I use a stereo microscope with up to 80x zoom to review the plates and parts before assembly. This is useful for spotting worn pivots/jewels/bushes/posts or parts that are not clean. As the parts are so small, it’s not possible to see issues without the microscope. Each of the parts is reviewed starting with the main plate and the bridges. Here are the train jewels in the plate:
And a close up of one jewel.
This shows the posts on which the dial side wheels will run.
Then the parts that run in these jewels and bearings are reviewed. Here is the barrel arbor and we’re looking for wear to the bearing surfaces in particular. These are smooth and fine.
Then each of the wheels (gears) are reviewed – to look for teeth damage. This is the second (centre) wheel.
And the pivots, again fine in this case.
This continues with all wheels through to the pallet fork.
And then the dial side components.
For this watch, all parts are fine but damage and wear is not unusual and parts are polished or replaced as necessary – this is essential for good performance and reliable running. Here is an example of a worn pivot where the right hand pivot may be clearly seen to not be parallel and is scored.

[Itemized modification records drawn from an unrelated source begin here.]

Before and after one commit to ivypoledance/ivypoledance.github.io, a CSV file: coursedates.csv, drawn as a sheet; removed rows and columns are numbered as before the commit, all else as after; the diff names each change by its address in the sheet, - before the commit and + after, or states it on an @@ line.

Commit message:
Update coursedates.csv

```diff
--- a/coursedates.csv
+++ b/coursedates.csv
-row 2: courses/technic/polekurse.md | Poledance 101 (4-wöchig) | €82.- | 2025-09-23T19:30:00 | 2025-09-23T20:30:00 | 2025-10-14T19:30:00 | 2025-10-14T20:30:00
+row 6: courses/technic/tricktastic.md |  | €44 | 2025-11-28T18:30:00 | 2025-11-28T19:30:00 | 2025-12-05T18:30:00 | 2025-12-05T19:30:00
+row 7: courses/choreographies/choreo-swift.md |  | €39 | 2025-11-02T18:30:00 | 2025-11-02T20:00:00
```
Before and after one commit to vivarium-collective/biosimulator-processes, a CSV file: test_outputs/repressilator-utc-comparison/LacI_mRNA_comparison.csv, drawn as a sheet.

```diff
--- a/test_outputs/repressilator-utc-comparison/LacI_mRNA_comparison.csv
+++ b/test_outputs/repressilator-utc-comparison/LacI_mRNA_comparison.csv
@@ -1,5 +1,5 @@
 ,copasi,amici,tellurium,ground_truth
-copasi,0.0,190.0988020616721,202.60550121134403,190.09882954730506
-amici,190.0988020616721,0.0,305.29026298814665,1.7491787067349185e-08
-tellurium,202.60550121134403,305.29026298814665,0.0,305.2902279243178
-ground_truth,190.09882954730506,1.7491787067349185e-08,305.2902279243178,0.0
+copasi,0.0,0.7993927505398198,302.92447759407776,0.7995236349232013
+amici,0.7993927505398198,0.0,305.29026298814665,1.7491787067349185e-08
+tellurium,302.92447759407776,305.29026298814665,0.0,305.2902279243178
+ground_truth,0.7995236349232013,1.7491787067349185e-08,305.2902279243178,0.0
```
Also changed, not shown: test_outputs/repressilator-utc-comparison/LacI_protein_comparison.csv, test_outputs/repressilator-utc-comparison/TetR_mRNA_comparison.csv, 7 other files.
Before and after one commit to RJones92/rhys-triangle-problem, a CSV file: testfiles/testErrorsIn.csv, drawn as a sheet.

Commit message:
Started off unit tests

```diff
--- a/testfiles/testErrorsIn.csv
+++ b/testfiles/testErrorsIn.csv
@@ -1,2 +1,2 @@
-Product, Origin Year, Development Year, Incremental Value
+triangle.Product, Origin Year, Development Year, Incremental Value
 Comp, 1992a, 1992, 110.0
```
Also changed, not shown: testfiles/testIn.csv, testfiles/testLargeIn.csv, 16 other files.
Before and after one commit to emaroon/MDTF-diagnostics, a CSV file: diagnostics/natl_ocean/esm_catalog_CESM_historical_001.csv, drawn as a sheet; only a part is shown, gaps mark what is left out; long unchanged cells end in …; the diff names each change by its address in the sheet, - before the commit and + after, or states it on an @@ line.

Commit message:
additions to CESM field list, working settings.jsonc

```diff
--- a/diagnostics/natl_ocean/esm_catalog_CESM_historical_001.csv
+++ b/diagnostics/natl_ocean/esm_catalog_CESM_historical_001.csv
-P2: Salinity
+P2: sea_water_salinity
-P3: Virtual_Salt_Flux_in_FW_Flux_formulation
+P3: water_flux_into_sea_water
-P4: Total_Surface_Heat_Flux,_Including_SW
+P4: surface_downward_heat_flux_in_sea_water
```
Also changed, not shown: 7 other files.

And here, an example of worn teeth on a winding pinion – compare the new pinion on the left to the worn one on the right.